The newest published authors at Fairway Elementary School
marched through the hallways last Tuesday, beaming from ear to ear as they proudly held their finished stories and received applause and high-fives from the rest of the school.
The Fairway kindergarteners were parading to celebrate their first major writing accomplishments, with their classmates helping them mark the occasion.
were so excited," said kindergarten teacher Natalie Kane. "I don’t think I
was prepared for how amazingly supportive the other kids in the school would
be. It was genuine pride from a
lot of those older kids, which is so important.”
Kane is one of 120 Rockwood School District elementary teachers who took part in Writers Workshop training facilitated by the Columbia University Teachers College this summer. The plan, according to Rockwood Coordinator Literacy K-5 and Title Programs Dr. Stefanie Steffan, is to train the rest of the district's elementary school teachers over the next two summers.
The goal of the Writers Workshop is to allow students more autonomy in their writing. Teachers give them short lessons to provide a framework, but the topic and content are left largely up to the students.
Ava, one of Kane's students, wrote her first published work about her older sister's upcoming birthday party. She's getting her a present. But only one.
"The kids have so much freedom to write about what they’re interested in," Kane said. "Tapping into that in the summer workshop was really important in reminding the
kids that writing is fun. And being in this cohort, it’s
the professional development that never ends. When you get stuck on something,
you can look around the district and everybody can do the same
thing so differently."Allyson Jeffries, fifth grade, Ballwin Elementary
In Jeffries' classroom, writing sessions begin with mini-lessons and "anchor charts." Jeffries uses the lessons to introduce the theme through her own writing. The anchor charts provide some suggestions to get the students going.
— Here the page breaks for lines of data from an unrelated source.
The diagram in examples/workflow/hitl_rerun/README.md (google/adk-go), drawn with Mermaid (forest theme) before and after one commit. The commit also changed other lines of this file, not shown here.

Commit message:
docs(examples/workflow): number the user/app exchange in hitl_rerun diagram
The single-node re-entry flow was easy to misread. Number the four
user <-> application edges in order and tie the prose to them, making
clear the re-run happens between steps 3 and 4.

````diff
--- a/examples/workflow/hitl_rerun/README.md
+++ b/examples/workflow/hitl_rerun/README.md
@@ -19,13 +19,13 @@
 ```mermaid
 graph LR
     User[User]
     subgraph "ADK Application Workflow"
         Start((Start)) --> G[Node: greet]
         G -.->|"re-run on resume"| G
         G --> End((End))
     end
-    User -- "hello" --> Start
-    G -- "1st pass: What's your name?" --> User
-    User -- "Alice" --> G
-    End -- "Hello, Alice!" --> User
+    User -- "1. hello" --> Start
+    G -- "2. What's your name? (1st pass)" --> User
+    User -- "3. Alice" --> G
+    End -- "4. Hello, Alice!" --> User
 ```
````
Then, the students are left to write individually and compare with their partners, with Jeffries serving a supporting role.
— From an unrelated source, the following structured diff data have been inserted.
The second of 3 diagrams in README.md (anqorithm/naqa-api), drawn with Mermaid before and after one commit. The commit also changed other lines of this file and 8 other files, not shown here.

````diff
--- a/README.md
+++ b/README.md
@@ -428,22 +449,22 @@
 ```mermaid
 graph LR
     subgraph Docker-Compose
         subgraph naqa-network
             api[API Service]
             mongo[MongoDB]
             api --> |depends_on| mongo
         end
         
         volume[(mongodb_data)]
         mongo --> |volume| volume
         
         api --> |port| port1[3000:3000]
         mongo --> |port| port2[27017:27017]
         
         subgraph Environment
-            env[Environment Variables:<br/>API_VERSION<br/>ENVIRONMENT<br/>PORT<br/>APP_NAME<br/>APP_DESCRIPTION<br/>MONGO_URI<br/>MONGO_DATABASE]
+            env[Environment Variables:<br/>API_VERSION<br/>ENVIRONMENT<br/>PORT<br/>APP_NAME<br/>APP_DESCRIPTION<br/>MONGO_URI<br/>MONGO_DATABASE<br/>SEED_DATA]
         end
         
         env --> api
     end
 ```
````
taking ownership of their writing, and they’re able to develop their own ideas
because they’re picking what they want to write," Jeffries said. "I always say there is one of me and many of you, which
is why having trust in their partnership can help."
All of the Ballwin fifth-grade teachers took part in the Writers Workshop training, so Jeffries also has partners with which to discuss ideas and create effective lesson plans. Kristen Forth and Stacey Taylor, the district's elementary language arts coaches, also encouraged all 120 teachers in the cohort to share suggestions, pictures and questions on Twitter using the #RSDWriting and #RockwoodWrites hashtags.
all here for all the kids in Rockwood," Forth said. "Instead of working in silos, it gives
them the opportunity to reach out and work together.”
John Hartmann, fourth grade, Ellisville Elementary
This is Hartmann's fourth year teaching the Writers Workshop model to his students but the first year he was able to undergo formal training through the district. The first three, he tried to teach himself.
His biggest takeaway from the summer? Keep the mini-lessons short. He used to go more than 20 minutes. Now, he puts a timer on himself to keep it at 10 to 12.
"The students are more interested in writing because they
have that time, and it’s also freeing me up to actually sit with them and
confer," Hartmann said. "It’s almost like
each student has a differentiated writing curriculum, where they’re able to
talk with me about what they’re doing. I’d
done this program before but not as well as I’m doing it now."
Hartmann taught almost all of his current students last year because he moved up a grade with them. He can see marked improvement in their writing -- and their enthusiasm for it -- in their second year in the program.
Steffan said the goal is to see a cumulative effect across the district: teachers at all six elementary grade levels stressing the same instructional strategies to build on their students' writing skills year after year.
"We're building a common language. Kids have background knowledge of what is expected," Taylor said. "We're all standing on each other's shoulders, which will increase growth."